Two of Britain's best-known ocean race single-handed sailors, each with a Volvo Race skipper alongside them, go head to head tomorrow in the Calais Round Britain Race.
Mike Golding will have Neal McDonald, confirmed this week as skipper of the Swedish entry backed by Ericsson, on Ecover and Emma Richards sees Sébastien Josse, who will be in charge of the second ABN-Amro boat, join her on Pindar.
They not only have to negotiate a demanding 1,850-mile course, they also have to beat some really tough competition, not least the trio of Roland Jourdain, Jean le Cam, second in the Vendée, and Bernard Stamm.
Golding, looking relaxed after fitting a new keel to replace the one that broke off 50 miles before finishing third in the Vendée Globe race in February, said: "I am feeling excited to be back on the water. While there are more people to make things go wrong when you have a crew, there are also more people to prevent things going wrong, to form a brains trust, and to make things go faster."
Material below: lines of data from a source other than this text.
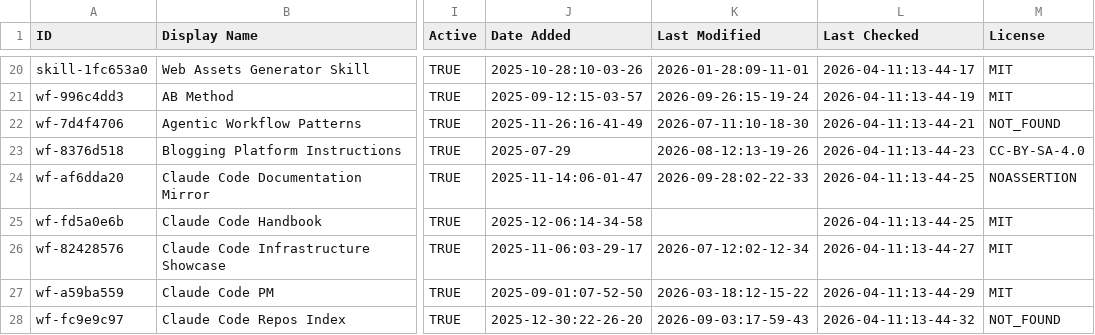
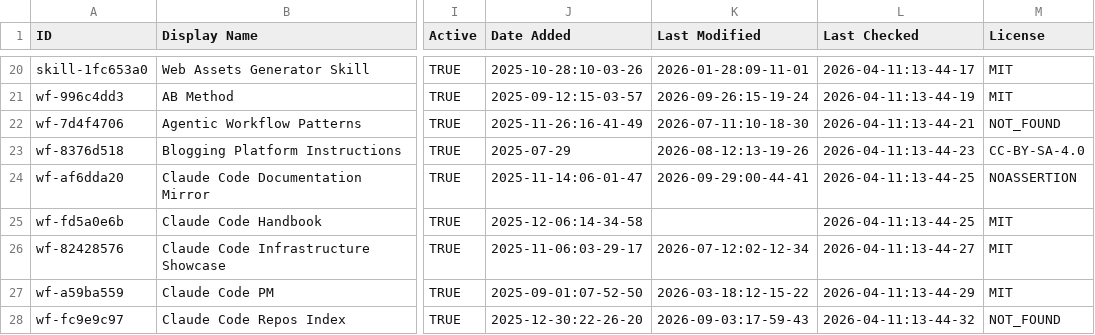
Before and after one commit to daniel-zou/awesome-claude-code, a CSV file: THE_RESOURCES_TABLE.csv, drawn as a sheet; only a part is shown, gaps mark what is left out; the diff covers the shown part only; the diff names each change by its address in the sheet, - before the commit and + after, or states it on an @@ line.

```diff
--- a/THE_RESOURCES_TABLE.csv
+++ b/THE_RESOURCES_TABLE.csv
-K24 (Last Modified): 2026-09-28:02-22-33
+K24 (Last Modified): 2026-09-29:00-44-41
```
Also changed, not shown: 47 edited cells elsewhere in this file.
The summer programme for Golding, who is top of the Open 60 rankings, includes next month's Round the Island race and, in August, the Fastnet Race. He then contests the double-handed Transat Jacques Vabre from Le Havre to Bahia de Salvador, Brazil, which starts on 5 November.
Josse, who was one place behind Golding in the Vendée, is expecting a hard ride: "The first section down the Channel is very tactical," he said. "Then you have to cope with the Atlantic weather systems off Ireland and there could be a lot of upwind work in heavy conditions north of Scotland.
"The standard is very high. You can never say when the race will be won or lost, and if you make a mistake it can be costly."
Which all suits Golding, who took second place in yesterday's inshore race with help from the British ambassador, Sir John Holmes, who feels his boat's performance is improving.
* Ellen MacArthur, of Britain, will team up with the Frenchman Roland Jourdain on his Open 60 Sill et Véolia for the Transat Jacques Vabre.Reuse content